- Other standards overviews:
- Essential Components of Web Accessibility
- WAI-ARIA Overview (this page will be updated in the future; however, it could be many months before it is updated)
- User Agent Accessibility Guidelines (UAAG) Overview
- Authoring Tool Accessibility Guidelines (ATAG) Overview
- Advocating and teaching resources:
- Planning and managing resources:
- Design and development resources:
There are many more WAI resources available for translation. The complete list of WAI resources is available in the WAI Site Map.
To be updated
The following pages will be updated. You might want to wait to translate them until after they are updated, or be prepared to update your translation. To get announcements when they are updated, see Get WAI News and subscribe to the WAI Translations mailing list, per above.
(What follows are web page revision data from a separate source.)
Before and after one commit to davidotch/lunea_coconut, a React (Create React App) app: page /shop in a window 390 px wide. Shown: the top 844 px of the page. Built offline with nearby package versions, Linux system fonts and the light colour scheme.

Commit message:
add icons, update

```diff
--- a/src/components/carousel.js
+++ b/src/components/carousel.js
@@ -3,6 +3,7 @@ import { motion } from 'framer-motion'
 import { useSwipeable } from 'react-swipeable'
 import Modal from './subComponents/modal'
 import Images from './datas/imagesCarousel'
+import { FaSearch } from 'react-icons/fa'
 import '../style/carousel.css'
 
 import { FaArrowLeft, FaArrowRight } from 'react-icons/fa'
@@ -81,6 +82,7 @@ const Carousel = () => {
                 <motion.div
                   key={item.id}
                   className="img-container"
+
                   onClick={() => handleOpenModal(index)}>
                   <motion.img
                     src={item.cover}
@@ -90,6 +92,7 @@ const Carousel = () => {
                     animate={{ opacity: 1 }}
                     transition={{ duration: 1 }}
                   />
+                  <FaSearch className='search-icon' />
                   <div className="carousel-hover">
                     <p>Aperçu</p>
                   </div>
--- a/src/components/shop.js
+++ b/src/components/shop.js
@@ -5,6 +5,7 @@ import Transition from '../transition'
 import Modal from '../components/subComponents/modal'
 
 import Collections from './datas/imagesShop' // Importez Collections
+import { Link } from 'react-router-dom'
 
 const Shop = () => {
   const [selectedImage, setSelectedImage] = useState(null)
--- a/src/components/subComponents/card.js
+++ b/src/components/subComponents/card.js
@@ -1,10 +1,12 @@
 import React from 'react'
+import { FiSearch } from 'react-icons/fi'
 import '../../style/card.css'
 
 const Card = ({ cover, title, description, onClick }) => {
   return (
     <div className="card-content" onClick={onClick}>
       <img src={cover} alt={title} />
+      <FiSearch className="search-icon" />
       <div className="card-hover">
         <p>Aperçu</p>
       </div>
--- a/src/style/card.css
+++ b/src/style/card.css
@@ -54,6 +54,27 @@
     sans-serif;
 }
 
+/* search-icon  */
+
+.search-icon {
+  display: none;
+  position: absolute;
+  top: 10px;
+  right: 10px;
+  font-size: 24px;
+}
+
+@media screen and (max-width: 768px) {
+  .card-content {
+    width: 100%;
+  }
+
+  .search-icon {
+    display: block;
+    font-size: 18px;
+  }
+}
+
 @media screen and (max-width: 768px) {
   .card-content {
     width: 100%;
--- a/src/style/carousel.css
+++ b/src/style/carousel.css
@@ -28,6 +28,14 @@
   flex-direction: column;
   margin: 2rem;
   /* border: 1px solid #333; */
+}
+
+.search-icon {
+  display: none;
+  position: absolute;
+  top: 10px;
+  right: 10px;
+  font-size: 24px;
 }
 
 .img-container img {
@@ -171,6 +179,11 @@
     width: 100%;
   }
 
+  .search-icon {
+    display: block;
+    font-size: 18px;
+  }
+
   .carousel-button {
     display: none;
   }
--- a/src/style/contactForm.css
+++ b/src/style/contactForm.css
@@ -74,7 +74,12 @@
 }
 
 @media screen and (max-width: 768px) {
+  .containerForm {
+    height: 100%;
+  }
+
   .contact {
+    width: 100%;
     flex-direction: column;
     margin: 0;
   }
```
- About W3C WAI — minor update planned for 2019
- Participating in WAI (see notes on which parts to translate) — minor update planned for 2019
- Easy Checks - A First Review of Web Accessibility — significant update planned for 2019
- Why Standards Harmonization is Essential to Web Accessibility (no date set for the update to be completed)
TR & Authorized W3C Translations
Web pages at URIs that begin with www.w3.org/TR/ (for “Technical Report”) follow a different process described in W3C Translations.
Most translations are informative and unofficial. In cases where standards translations are meant for official purposes, they may be developed as Authorized W3C Translations according to the Policy for Authorized W3C Translations. Generally only completed W3C Recommendations and Working Group Notes are candidates for Authorized W3C Translations, including the WAI guidelines. The authorized translations policy is designed to ensure transparency and community accountability in the development of authorized translations under the oversight of W3C.Back to Top